Once diabetic nephropathy has occurred, it is still possible to prevent it increasing in severity. Keeping blood pressure low, usually below 130/80 is an important part of slowing the development of the disease. Exercising regularly, eating a good diet, often one low in protein, and keeping cholesterol levels low can all help to slow the progression of the disease, or stop the progression altogether.

Caregiver concerns

Individuals with diabetic kidney disease need a lot of specialized care to ensure that the disease does not worsen to chronic kidney failure or end-stage kidney disease. Things that care givers can do to help ensure that nephropathy does not worsen include

  • Ensure the individual carefully controls his or her blood sugar level.
  • Have protein levels in the urine checked regularly.
  • Have blood pressure checked regularly to ensure that it remains low.
  • Prepare healthy meals that are low in protein.
  • Help the individual get regular exercise.
  • Ensure the individual takes all diabetes and blood pressure medications on time and does not accidentally skip any.



Cortes, Pedro, and Carl Erik Mogensen. The Diabetic Kidney. Totowa, NJ: Humana Press, 2006.

Munshi, Medha N., and Lewis A. Lipsitz. Geriatric Diabetes. New York: Informa Healthcare, 2007.

Shaw, Kenneth M., and Michael H. Cummings, eds.

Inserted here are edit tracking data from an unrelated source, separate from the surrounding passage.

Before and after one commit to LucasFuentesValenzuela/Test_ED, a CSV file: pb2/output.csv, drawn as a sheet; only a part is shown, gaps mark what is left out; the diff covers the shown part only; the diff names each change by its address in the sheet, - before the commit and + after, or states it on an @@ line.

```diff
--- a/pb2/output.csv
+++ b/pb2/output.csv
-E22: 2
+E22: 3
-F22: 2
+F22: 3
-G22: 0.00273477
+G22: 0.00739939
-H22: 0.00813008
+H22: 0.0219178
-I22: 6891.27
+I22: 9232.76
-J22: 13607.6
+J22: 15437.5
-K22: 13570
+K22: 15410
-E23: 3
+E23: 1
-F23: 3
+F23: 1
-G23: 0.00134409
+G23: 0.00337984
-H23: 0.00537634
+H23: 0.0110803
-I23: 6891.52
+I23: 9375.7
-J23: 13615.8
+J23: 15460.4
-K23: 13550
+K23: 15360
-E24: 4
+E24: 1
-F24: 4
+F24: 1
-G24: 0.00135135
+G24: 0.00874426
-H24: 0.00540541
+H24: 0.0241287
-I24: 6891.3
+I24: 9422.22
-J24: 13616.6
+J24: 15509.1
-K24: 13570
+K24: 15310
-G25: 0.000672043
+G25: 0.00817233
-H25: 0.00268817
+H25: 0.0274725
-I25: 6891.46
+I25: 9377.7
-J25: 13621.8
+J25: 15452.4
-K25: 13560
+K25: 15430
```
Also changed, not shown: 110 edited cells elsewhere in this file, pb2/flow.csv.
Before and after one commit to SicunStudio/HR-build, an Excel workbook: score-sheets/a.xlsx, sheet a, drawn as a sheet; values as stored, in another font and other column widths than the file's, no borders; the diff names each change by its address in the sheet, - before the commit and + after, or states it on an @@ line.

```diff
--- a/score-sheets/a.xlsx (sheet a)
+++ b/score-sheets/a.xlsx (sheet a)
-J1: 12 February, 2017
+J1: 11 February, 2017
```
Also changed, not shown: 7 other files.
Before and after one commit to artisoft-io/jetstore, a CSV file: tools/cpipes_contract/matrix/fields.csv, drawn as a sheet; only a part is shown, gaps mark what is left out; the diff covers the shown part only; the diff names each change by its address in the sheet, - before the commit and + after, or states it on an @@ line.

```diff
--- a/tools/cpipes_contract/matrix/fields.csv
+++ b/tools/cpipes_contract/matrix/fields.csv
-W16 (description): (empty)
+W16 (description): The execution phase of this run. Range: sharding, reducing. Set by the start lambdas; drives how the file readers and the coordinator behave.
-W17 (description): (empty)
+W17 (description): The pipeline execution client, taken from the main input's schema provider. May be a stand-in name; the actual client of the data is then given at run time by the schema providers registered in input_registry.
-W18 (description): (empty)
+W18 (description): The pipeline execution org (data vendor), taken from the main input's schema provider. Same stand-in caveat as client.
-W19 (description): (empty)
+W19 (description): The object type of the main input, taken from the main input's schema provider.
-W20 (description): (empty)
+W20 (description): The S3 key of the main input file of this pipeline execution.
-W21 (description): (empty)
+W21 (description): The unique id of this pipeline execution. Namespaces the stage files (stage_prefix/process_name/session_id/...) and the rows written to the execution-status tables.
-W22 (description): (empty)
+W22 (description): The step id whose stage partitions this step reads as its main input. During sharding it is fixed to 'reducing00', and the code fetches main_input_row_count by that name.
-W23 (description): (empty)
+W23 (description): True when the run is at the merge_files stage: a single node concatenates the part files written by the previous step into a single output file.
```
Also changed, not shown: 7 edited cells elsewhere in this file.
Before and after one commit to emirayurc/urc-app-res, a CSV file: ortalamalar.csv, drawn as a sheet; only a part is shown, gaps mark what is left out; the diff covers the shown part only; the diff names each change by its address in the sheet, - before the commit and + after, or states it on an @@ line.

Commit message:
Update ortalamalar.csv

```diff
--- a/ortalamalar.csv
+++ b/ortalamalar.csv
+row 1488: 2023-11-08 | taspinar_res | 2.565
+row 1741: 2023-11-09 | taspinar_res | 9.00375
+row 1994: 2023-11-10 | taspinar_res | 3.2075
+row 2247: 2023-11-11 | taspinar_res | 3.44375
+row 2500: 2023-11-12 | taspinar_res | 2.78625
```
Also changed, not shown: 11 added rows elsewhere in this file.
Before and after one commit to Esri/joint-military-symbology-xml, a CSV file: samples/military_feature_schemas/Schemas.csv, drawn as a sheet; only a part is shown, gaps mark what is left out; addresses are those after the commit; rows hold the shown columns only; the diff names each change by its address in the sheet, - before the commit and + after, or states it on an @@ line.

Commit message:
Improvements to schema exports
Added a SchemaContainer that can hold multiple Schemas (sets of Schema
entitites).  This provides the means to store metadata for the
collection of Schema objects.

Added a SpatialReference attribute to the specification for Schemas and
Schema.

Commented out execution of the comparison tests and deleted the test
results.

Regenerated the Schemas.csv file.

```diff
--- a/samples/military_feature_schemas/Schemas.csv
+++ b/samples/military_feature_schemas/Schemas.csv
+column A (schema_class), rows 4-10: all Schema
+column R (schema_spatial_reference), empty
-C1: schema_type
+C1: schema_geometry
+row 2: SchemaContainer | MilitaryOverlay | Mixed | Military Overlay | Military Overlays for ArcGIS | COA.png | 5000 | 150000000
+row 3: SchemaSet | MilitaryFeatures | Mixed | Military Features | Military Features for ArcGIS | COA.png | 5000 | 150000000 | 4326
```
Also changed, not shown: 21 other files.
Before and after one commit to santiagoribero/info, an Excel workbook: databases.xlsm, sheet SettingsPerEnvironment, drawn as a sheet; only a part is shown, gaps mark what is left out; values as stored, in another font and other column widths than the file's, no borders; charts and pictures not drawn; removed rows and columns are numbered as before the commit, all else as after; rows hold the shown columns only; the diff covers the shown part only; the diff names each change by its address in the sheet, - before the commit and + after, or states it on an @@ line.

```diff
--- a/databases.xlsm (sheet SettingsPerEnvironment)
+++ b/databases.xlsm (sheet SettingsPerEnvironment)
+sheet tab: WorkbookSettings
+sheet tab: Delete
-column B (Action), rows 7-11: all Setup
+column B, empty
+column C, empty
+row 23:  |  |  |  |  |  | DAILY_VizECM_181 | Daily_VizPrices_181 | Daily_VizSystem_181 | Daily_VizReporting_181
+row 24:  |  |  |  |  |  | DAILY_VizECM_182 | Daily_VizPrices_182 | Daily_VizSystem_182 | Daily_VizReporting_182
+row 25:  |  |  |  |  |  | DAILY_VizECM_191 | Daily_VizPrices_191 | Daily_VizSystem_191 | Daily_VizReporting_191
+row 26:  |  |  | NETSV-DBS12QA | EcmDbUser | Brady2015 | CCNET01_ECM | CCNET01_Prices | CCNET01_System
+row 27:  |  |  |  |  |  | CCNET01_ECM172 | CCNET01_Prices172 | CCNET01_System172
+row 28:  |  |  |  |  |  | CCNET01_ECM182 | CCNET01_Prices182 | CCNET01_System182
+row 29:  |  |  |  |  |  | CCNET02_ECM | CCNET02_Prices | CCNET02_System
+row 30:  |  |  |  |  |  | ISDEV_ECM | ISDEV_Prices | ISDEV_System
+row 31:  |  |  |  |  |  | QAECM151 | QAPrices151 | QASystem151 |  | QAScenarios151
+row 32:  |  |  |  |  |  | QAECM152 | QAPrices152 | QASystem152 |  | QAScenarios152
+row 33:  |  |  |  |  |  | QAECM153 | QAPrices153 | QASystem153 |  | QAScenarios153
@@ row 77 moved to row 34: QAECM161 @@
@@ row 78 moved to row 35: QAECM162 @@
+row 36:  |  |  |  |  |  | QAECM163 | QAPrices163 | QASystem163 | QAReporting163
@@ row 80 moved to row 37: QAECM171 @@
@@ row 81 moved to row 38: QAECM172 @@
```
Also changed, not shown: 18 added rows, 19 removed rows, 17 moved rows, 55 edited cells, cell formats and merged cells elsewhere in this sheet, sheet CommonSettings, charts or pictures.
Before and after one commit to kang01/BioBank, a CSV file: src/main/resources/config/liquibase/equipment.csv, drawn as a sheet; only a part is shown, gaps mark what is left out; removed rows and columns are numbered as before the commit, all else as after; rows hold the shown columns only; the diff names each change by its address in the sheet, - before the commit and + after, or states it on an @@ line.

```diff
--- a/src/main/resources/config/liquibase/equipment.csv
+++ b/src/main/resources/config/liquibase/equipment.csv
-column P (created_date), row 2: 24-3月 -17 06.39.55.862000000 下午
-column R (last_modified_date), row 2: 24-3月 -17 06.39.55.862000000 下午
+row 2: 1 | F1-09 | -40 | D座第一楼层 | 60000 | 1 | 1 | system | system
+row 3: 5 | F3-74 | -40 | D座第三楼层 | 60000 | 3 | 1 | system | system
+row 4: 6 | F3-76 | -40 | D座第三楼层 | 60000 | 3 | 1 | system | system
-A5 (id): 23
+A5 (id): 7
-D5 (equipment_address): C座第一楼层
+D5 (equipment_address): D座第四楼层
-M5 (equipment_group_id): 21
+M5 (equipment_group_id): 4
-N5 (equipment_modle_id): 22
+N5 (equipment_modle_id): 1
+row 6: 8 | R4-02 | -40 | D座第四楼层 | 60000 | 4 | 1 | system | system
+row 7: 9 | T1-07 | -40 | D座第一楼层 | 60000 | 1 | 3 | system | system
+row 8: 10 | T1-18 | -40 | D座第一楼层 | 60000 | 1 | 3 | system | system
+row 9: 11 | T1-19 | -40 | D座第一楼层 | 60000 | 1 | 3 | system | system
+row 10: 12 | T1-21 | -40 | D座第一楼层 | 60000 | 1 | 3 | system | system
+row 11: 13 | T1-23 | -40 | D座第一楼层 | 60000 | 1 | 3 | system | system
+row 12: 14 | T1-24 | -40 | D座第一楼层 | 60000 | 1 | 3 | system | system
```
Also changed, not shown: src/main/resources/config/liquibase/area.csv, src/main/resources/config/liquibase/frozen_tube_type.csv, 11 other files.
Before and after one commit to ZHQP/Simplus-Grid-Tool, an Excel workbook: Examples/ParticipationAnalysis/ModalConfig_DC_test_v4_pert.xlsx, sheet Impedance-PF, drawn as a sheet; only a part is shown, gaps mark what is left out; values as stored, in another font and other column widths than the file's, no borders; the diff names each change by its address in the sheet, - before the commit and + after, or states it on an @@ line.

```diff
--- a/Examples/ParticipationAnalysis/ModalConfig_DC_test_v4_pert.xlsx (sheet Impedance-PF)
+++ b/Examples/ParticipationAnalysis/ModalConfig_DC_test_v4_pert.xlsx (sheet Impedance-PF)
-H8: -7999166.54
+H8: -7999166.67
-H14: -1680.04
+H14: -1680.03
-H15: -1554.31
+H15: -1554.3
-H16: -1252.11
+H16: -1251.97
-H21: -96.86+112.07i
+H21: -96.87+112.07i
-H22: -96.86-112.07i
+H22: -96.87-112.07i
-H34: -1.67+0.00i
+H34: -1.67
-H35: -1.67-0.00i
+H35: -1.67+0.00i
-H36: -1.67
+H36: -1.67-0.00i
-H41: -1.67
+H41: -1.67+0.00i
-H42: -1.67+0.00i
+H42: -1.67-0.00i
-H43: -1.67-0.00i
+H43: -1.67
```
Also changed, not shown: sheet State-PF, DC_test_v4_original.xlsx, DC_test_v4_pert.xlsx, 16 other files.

Diabetes: Chronic Complications, 2nd ed. Hoboken, NJ: J. Wiley, 2005.


Lowry, Fran. “Annual Screen for Kidney Disease is Essential in Diabetic Patients.” Family Practice News 37.10 (May 15, 2007): 16.

New, Kevin. “To Predict Diabetic Nephropathy, First Look at Gums.” DOC News (May 2007): 10.

Santamarina, Marile L. “ABCs of Avoiding Microvascular Comorbidities of Diabetes.” Pharmacy Times 73.10(October 2007): 79–81.


American Diabetes Association, 1701 North Beauregard Street, Alexandria, VA, 22311, (800) 342-2383, [email protected], www.diabetes.org.

Helen Davidson